Thomas Jefferson followed European ideas and incorporated some of the ideals of the Enlightenment into the Declaration of Independence. One of his peers, James Madison, incorporated these ideals into the United States Constitution during its framing in 1787; the most influential publication of the Enlightenment was the Encyclopédie. Published between 1751 and 1772 in thirty-five volumes, it was compiled by Diderot, d'Alembert and a team of 150 scientists and philosophers, it helped spread the ideas of the Enlightenment across Europe and beyond. Other landmark publications were Voltaire's Dictionnaire Letters on the English; the ideas of the Enlightenment played a major role in inspiring the French Revolution, which began in 1789. After the Revolution, the Enlightenment was followed by the intellectual movement known as Romanticism.

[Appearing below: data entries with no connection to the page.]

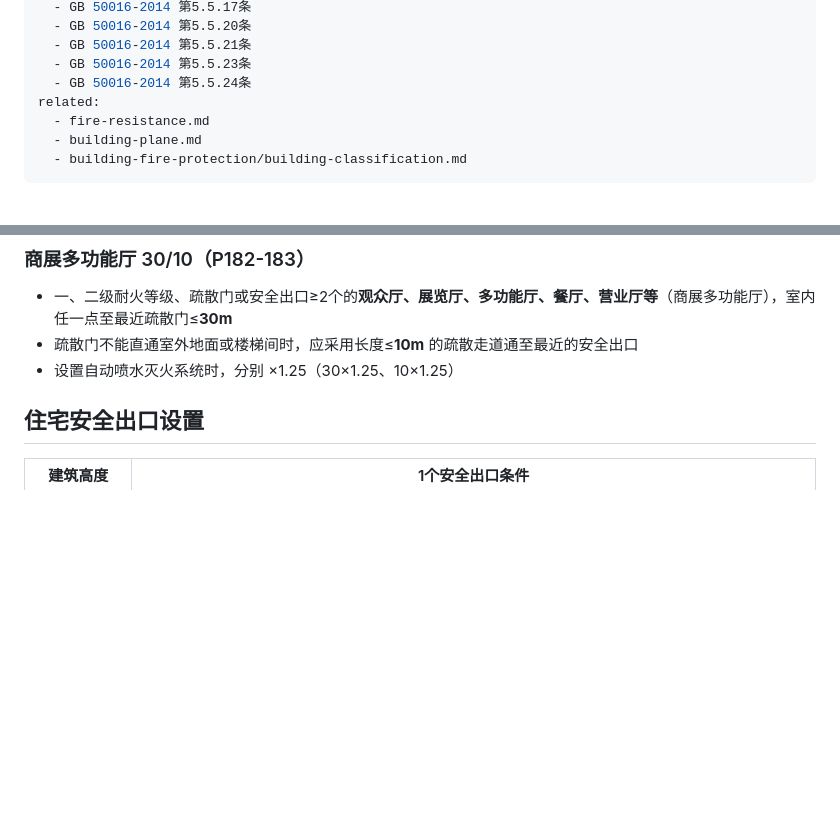
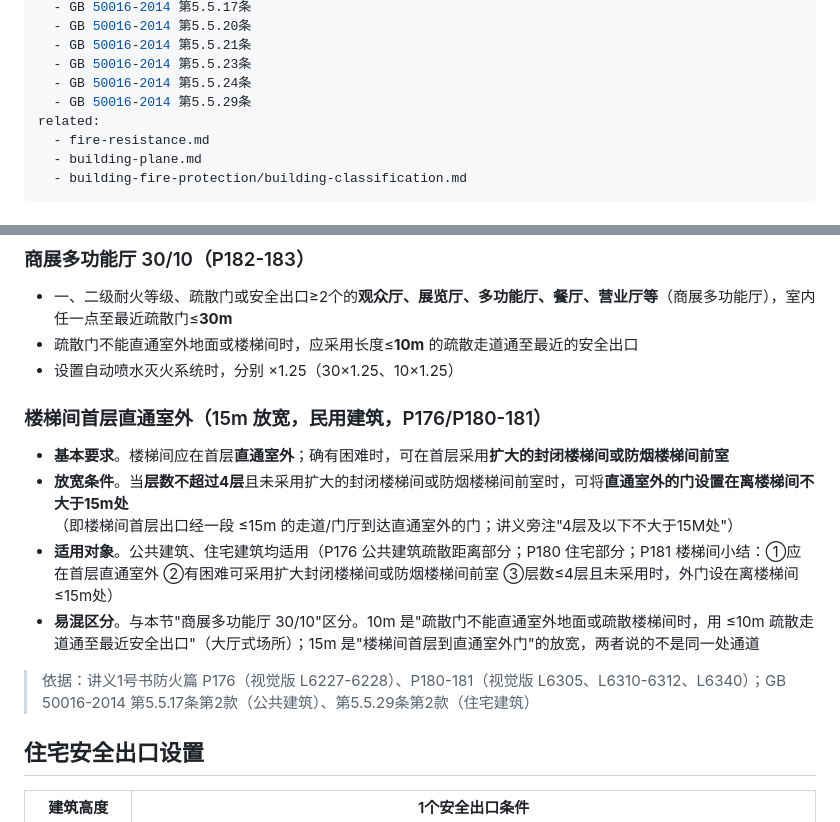
Before and after one commit to 1757010249/yixiao-exam, a Markdown page: knowledge-base/building-fire-protection/evacuation.md, 2 parts joined by grey strips. Drawn GitHub-style; blank space fills up the shorter version.

Commit message:
补录：楼梯间首层直通室外15m放宽（GB 50016-2014 第5.5.17条第2款/第5.5.29条第2款）

```diff
--- a/knowledge-base/building-fire-protection/evacuation.md
+++ b/knowledge-base/building-fire-protection/evacuation.md
@@ -19,6 +19,7 @@ regulation_refs:
   - GB 50016-2014 第5.5.21条
   - GB 50016-2014 第5.5.23条
   - GB 50016-2014 第5.5.24条
+  - GB 50016-2014 第5.5.29条
 related:
   - fire-resistance.md
   - building-plane.md
@@ -199,6 +200,15 @@ related:
 - 一、二级耐火等级、疏散门或安全出口≥2个的**观众厅、展览厅、多功能厅、餐厅、营业厅等**（商展多功能厅），室内任一点至最近疏散门≤**30m**
 - 疏散门不能直通室外地面或楼梯间时，应采用长度≤**10m** 的疏散走道通至最近的安全出口
 - 设置自动喷水灭火系统时，分别 ×1.25（30×1.25、10×1.25）
+
+### 楼梯间首层直通室外（15m 放宽，民用建筑，P176/P180-181）
+
+- **基本要求**。楼梯间应在首层**直通室外**；确有困难时，可在首层采用**扩大的封闭楼梯间或防烟楼梯间前室**
+- **放宽条件**。当**层数不超过4层**且未采用扩大的封闭楼梯间或防烟楼梯间前室时，可将**直通室外的门设置在离楼梯间不大于15m处**（即楼梯间首层出口经一段 ≤15m 的走道/门厅到达直通室外的门；讲义旁注"4层及以下不大于15M处"）
+- **适用对象**。公共建筑、住宅建筑均适用（P176 公共建筑疏散距离部分；P180 住宅部分；P181 楼梯间小结：①应在首层直通室外 ②有困难可采用扩大封闭楼梯间或防烟楼梯间前室 ③层数≤4层且未采用时，外门设在离楼梯间≤15m处）
+- **易混区分**。与本节"商展多功能厅 30/10"区分。10m 是"疏散门不能直通室外地面或疏散楼梯间时，用 ≤10m 疏散走道通至最近安全出口"（大厅式场所）；15m 是"楼梯间首层到直通室外门"的放宽，两者说的不是同一处通道
+
+> 依据：讲义1号书防火篇 P176（视觉版 L6227-6228）、P180-181（视觉版 L6305、L6310-6312、L6340）；GB 50016-2014 第5.5.17条第2款（公共建筑）、第5.5.29条第2款（住宅建筑）
 
 ## 住宅安全出口设置
 
```
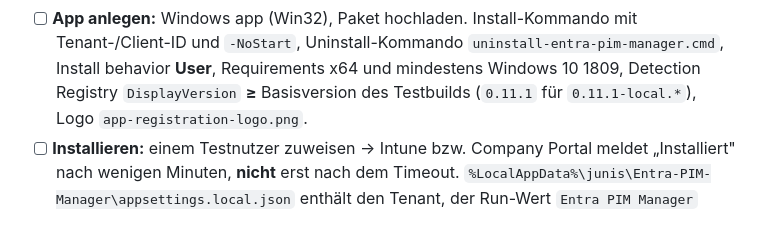
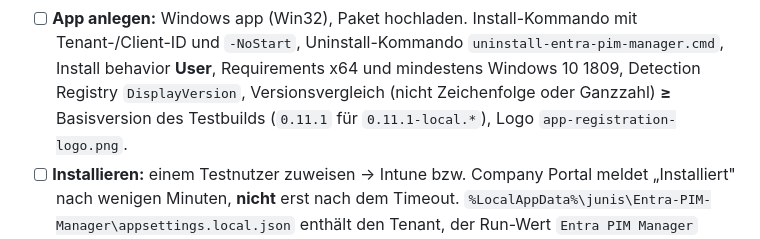
Before and after one commit to junisconsulting/entra-pim-manager, a Markdown page: .claude/manual-test-checklist.md, the part around the change. GitHub-like rendering.

```diff
--- a/.claude/manual-test-checklist.md
+++ b/.claude/manual-test-checklist.md
@@ -672,7 +672,8 @@ gesetzt, mindestens ein Konto enrolled), dann die neue Version darüber installi
       Tenant-/Client-ID und `-NoStart`, Uninstall-Kommando
       `uninstall-entra-pim-manager.cmd`, Install behavior **User**, Requirements x64 und
       mindestens Windows 10 1809, Detection Registry
-      `DisplayVersion` **≥** Basisversion des Testbuilds (`0.11.1` für
+      `DisplayVersion`, Versionsvergleich (nicht Zeichenfolge oder Ganzzahl)
+      **≥** Basisversion des Testbuilds (`0.11.1` für
       `0.11.1-local.*`), Logo `app-registration-logo.png`.
 - [ ] **Installieren:** einem Testnutzer zuweisen → Intune bzw. Company Portal meldet
       „Installiert" nach wenigen Minuten, **nicht** erst nach dem Timeout.
```
Also changed, not shown: docs/unattended-deployment.md (+3 -0 lines).
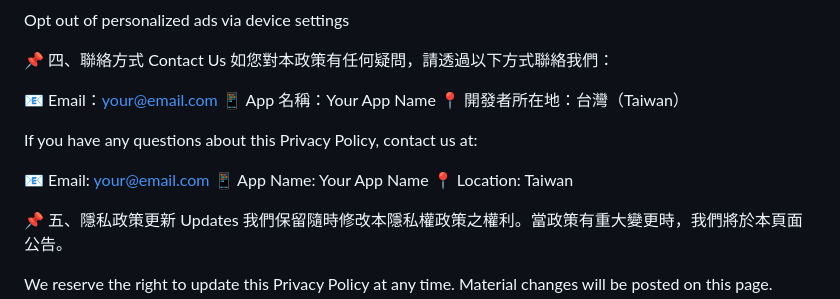
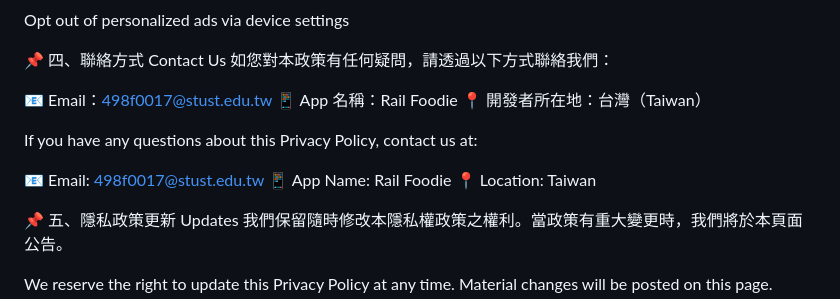
Before and after one commit to Diopei/rail-foodie-privacy, a Markdown page: README.md, the part around the change. Drawn GitHub-style.

```diff
--- a/README.md
+++ b/README.md
@@ -68,14 +68,14 @@ Opt out of personalized ads via device settings
 📌 四、聯絡方式 Contact Us
 如您對本政策有任何疑問，請透過以下方式聯絡我們：
 
-📧 Email：your@email.com
-📱 App 名稱：Your App Name
+📧 Email：498f0017@stust.edu.tw
+📱 App 名稱：Rail Foodie
 📍 開發者所在地：台灣（Taiwan）
 
 If you have any questions about this Privacy Policy, contact us at:
 
-📧 Email: your@email.com
-📱 App Name: Your App Name
+📧 Email: 498f0017@stust.edu.tw
+📱 App Name: Rail Foodie
 📍 Location: Taiwan
 
 📌 五、隱私政策更新 Updates
```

René Descartes' rationalist philosophy laid the foundation for enlightenment thinking, his attempt to construct the sciences on a secure metaphysical foundation was not as successful as his method of doubt applied in philosophic areas leading to a dualistic doctrine of mind and matter.
His skepticism was refined by John Locke's Essay Concerning Human Understanding and David Hume's writings in the 1740s. His dualism was challenged by Spinoza's uncompromising assertion of the unity of matter in his Tractatus and Ethics; these laid down two distinct lines of Enlightenment thought: first, the moderate variety, following Descartes and Christian Wolff, which sought accommodation between reform and the traditional systems of power and faith, second, the radical enlightenment, inspired by the philosophy of Spinoza, advocating democracy, individual liberty, freedom of expression and eradication of religious authority. The moderate variety tended to be deistic, whereas the radical tendency separated the basis of morality from theology. Both lines of thought were opposed by a conservative Counter-Enlightenment, which sought a return to faith. In the mid-18th century, Paris became the center of an explosion of philosophic and scientific activity challenging traditional doctrines and dogmas.
The philosophic movement was led by Voltaire and Jean-Jacques Rousseau, who argued for a society based upon reason as in ancient Greece rather than faith and Catholic doctrine, for a new civil order based on natural law, for science based on experiments and observation. The political philosopher Montesquieu introduced the idea of a separation of powers in a government, a concept, enthusiastically adopted by the authors of the United States Constitution. While the Philosophes of the French Enlightenment were not revolutionaries and many were members of the nobility, their ideas played an important part in undermining the legitimacy of the Old Regime and shaping the French Revolution. Francis Hutcheson, a moral philosopher, described the utilitarian and consequentialist principle that virtue is that which provides, in his words, "the greatest happiness for the greatest numbers". Much of what is incorporated in the scientific method